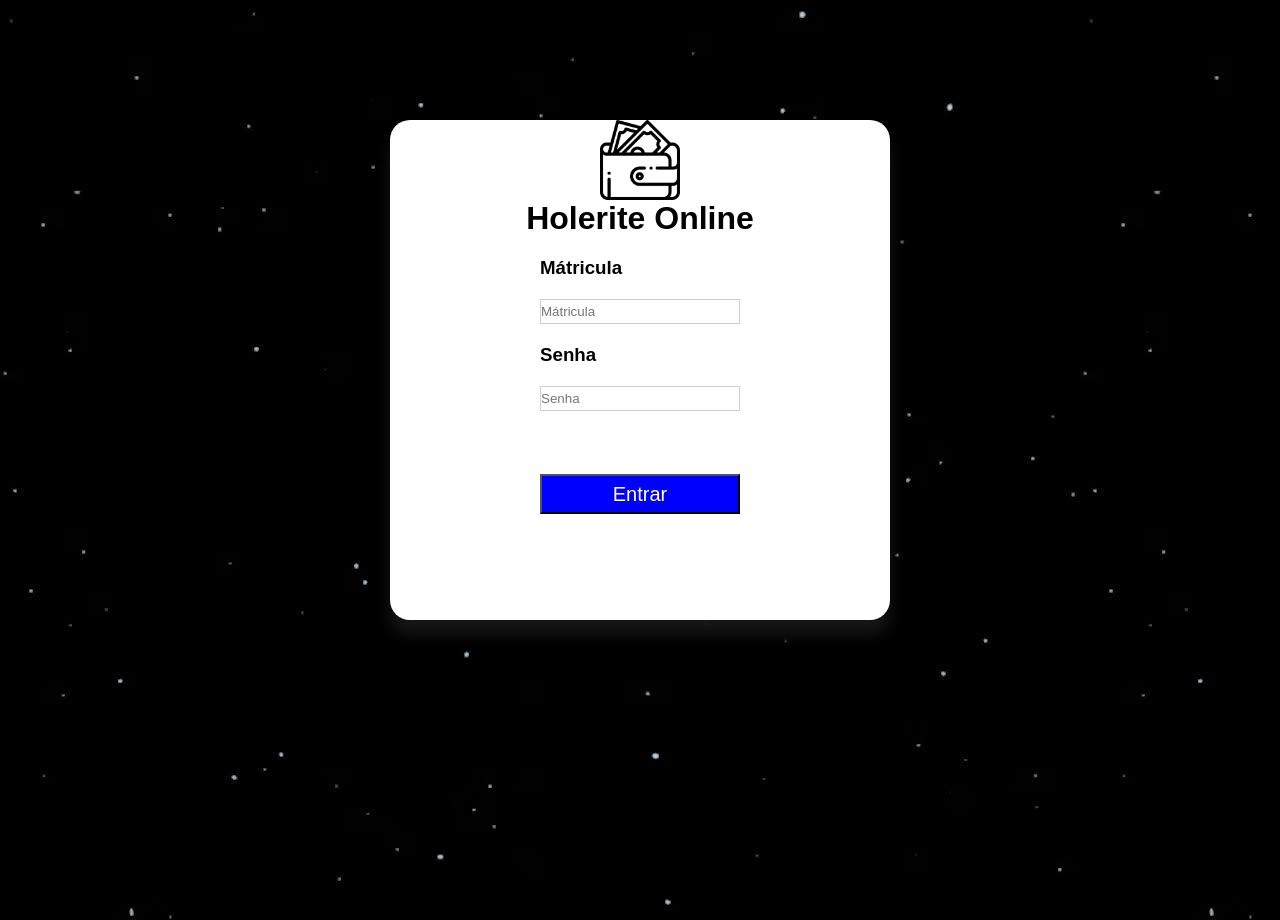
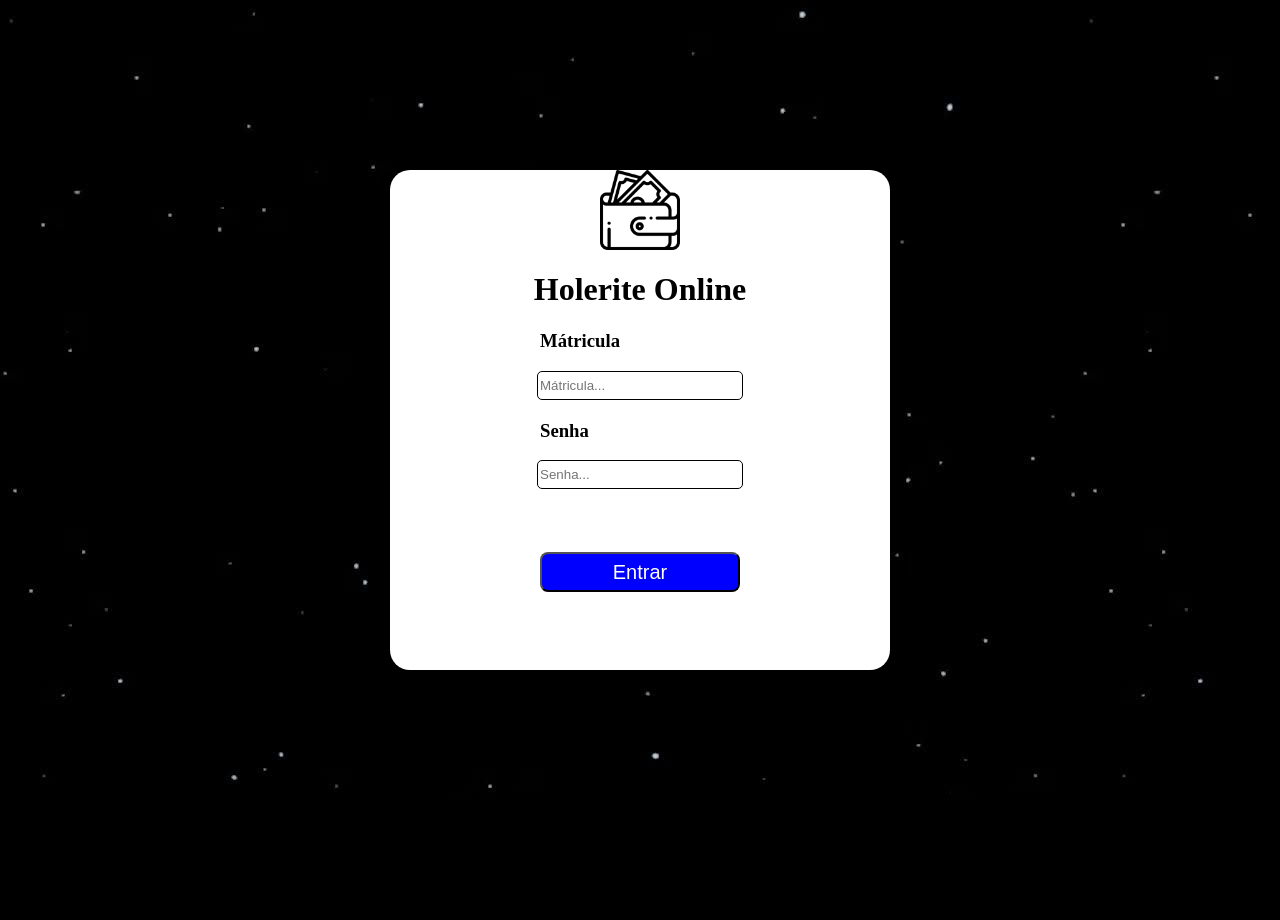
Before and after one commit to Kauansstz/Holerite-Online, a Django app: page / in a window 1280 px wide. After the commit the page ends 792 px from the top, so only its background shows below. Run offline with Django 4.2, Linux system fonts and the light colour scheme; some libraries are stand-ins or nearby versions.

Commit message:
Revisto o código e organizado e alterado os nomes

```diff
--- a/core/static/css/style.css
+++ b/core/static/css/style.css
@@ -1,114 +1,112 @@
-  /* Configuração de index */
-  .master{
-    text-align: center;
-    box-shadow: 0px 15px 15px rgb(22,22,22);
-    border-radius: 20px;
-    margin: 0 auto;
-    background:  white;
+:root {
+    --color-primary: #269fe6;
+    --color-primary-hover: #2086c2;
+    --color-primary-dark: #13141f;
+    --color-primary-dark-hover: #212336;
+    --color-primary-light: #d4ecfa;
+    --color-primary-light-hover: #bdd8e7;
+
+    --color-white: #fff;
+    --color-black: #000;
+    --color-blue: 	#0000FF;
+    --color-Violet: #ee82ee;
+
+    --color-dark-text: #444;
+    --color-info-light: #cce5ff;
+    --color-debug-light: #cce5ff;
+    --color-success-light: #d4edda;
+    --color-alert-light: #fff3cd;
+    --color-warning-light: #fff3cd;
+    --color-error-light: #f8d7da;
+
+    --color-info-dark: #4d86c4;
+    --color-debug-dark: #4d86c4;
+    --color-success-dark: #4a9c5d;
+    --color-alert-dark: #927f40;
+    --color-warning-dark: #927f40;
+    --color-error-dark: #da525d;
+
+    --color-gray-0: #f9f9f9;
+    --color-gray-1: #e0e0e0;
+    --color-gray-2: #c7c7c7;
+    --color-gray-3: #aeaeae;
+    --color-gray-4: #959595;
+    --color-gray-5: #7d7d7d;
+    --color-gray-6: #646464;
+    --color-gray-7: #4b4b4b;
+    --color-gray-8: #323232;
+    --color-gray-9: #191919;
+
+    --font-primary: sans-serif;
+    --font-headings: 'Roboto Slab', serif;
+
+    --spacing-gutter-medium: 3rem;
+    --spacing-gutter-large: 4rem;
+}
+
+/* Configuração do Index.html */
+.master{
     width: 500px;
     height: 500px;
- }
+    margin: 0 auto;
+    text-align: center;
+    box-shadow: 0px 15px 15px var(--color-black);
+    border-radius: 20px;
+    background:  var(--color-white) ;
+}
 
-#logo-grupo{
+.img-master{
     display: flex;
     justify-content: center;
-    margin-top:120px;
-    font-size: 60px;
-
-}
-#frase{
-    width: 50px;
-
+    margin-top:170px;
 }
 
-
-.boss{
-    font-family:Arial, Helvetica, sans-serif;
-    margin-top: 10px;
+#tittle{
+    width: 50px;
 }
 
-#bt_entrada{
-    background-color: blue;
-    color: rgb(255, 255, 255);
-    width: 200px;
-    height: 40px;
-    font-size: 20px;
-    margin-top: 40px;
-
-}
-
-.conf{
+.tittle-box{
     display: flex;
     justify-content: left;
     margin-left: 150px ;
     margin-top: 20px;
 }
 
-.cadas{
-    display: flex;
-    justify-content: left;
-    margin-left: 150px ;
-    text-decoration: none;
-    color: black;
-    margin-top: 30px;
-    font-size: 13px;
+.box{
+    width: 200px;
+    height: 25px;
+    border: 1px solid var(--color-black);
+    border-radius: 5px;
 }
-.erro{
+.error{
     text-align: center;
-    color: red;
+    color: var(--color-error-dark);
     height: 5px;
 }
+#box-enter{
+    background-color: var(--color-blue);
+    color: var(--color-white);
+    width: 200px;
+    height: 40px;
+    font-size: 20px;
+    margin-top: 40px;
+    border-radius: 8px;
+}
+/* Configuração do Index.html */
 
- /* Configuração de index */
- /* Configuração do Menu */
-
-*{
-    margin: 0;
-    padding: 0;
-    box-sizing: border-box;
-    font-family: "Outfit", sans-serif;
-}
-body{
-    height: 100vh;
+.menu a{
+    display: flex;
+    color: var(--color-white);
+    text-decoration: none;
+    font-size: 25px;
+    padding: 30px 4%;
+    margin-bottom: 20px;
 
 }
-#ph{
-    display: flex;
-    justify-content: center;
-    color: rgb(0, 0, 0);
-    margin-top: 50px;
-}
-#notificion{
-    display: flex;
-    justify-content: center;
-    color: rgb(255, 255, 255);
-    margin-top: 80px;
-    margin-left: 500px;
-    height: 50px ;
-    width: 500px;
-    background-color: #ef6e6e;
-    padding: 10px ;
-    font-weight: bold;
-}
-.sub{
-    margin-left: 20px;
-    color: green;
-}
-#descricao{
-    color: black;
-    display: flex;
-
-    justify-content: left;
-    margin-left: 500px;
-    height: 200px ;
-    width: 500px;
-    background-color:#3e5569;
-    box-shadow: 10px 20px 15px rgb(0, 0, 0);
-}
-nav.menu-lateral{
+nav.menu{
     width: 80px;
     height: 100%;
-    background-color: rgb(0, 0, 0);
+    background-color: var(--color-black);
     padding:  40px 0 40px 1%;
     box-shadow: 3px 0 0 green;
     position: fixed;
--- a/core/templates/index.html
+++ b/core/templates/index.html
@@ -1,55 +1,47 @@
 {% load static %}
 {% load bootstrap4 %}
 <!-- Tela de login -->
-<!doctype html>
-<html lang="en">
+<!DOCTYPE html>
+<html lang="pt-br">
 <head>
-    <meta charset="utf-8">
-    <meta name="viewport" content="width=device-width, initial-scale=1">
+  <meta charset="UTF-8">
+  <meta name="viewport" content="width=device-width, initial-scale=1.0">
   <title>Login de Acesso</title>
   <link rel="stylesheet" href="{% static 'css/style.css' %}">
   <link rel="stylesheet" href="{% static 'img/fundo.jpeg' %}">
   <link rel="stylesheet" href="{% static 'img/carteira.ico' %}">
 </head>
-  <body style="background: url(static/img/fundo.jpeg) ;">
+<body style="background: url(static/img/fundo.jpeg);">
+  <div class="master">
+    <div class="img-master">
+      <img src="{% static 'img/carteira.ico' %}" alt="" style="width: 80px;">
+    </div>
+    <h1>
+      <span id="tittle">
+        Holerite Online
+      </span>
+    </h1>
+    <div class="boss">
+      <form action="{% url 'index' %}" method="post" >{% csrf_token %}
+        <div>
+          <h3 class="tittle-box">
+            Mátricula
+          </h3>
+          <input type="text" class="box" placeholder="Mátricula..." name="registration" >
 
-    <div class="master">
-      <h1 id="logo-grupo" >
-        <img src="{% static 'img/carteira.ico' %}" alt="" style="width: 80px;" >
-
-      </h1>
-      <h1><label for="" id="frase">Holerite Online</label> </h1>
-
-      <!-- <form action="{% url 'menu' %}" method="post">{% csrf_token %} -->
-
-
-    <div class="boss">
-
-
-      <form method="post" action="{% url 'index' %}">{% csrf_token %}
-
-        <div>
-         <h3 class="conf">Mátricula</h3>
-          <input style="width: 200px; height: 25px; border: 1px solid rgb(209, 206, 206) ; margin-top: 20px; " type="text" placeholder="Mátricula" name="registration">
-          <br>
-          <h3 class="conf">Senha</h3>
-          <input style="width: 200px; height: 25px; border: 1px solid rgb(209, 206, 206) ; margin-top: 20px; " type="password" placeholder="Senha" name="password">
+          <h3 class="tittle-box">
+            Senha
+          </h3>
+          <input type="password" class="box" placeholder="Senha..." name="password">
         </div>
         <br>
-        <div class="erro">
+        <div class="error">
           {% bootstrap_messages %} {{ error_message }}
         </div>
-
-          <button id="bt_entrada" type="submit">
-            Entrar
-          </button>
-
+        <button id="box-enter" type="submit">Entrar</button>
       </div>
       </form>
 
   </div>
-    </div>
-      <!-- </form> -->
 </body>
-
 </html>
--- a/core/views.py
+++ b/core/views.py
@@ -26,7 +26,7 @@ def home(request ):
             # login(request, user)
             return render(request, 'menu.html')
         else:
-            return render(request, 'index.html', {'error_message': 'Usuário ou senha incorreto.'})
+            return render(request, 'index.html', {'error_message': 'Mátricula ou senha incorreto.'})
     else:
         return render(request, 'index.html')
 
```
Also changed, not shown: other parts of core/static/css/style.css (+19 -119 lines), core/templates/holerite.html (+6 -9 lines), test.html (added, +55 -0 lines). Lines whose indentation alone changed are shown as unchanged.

• What is required: Your reply should be one number: how many lines in the entries above contain the word "warning".

• Exercise output: 2